The rationale is that students who don’t intend to pursue the study of mathematics would be able to avoid the tag that they aren’t good at the subject if they score low marks in it at the high-school level.
“The subject expert committee is examining the proposal and is working out how the two different levels could be created. This would not only mean a different paper for the students, but a different curriculum,” one of the people cited above said on condition of anonymity.
For instance, students who want to take up engineering and sit for the Join Entrance Examination (JEE) Main and Advanced will be able to study mathematics at the higher level. Those who aspire to study medicine and sit for the National Eligibility cum Entrance Test (NEET) will have the choice of studying the subject at the easier level.
A second official, also requesting anonymity, noted that students aspiring to study economics or medicine don’t need to study higher level mathematics at the high school level, but at present have no option. “Sometimes, this leads to their overall performance coming down. At least this would give students a choice,” this person said.
Once the proposal is approved by the CBSE internally, it will be shared with the National Council of Educational Research and Training (NCERT) which is the body responsible for framing school curriculum.
Teachers welcomed the move. “It is an appreciable step. I think there can be uniformity till Class 10 but for Class 11 and 12, the mathematics utility for different streams is different,” said Manisha Paul, a mathematics teacher at the Mathura Road branch of Delhi Public School.
A number of school boards overseas follow this practice. For instance, the Cambridge International General Certificate of Secondary Education (IGSCE) has a core curriculum in each subject which is generally within the ability range of a large majority of the students. It also offers an extended curriculum that is designed for students who are more academically able. International Baccalaureate (IB) also provides this flexibility.
To ensure that universities accept the two different levels of mathematics being offered at the high school level, the proposal will also need to be approved by the University Grants Commission (UGC).
Explaining the proposal, a third person familiar with the development said, the curriculum would be designed in such a manner that students opting for higher mathematics will have to study, say calculus, but those opting for the easier level will not have to.
The Human Resource Development (HRD) ministry also formed a panel earlier this year to suggest measures to combat a maths phobia among students after a national survey of state-run schools revealed a “fear complex” among students on the subject.

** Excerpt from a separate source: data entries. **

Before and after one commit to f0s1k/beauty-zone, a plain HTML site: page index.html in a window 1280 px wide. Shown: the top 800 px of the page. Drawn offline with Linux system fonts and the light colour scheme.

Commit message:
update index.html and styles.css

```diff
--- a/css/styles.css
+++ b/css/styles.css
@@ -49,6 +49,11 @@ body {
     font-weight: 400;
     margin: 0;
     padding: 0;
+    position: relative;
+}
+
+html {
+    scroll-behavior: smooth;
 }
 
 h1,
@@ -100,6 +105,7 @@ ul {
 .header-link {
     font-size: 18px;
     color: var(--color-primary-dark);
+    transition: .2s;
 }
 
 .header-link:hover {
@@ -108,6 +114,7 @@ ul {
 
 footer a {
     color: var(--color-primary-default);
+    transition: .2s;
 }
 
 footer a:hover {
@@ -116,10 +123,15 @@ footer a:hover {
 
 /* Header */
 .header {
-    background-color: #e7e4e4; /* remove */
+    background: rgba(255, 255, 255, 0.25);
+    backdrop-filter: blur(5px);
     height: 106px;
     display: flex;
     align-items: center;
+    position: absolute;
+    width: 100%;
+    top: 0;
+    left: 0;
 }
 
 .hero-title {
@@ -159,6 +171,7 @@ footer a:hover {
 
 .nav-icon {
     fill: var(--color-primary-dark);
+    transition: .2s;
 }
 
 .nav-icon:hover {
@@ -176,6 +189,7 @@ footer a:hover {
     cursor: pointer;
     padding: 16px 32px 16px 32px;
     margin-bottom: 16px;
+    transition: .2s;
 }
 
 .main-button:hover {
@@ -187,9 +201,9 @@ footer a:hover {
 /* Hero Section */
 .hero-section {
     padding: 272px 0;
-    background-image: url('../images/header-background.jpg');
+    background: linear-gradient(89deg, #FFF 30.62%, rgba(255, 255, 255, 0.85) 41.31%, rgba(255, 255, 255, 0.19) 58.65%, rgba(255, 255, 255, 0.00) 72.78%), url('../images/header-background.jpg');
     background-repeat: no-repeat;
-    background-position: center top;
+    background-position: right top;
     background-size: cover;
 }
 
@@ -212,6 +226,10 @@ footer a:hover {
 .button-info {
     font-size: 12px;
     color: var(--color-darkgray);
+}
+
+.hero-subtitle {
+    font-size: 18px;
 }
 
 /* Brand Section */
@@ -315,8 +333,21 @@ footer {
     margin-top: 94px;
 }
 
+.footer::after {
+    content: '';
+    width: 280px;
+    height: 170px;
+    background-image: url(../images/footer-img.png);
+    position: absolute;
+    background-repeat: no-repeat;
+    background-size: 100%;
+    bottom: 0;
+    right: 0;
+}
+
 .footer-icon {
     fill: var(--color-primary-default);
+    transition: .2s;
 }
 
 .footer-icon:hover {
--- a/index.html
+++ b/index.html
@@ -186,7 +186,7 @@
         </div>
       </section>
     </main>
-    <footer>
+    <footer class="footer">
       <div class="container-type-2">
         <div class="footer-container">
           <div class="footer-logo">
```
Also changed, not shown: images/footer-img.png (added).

The panel was formed by the HRD minister Prakash Javadekar, who had earlier said: “One thing has come up in the National Assessment Survey 2017 that students have fear complex about maths. We have formed a committee under Gujarat education minister Bhupendrasinh Chudasama to see how to remove that fear complex so that the students see it as a friendly subject.”
The survey also pointed out that learning levels for mathematics were progressively lower among government school students as they progressed from one class to another.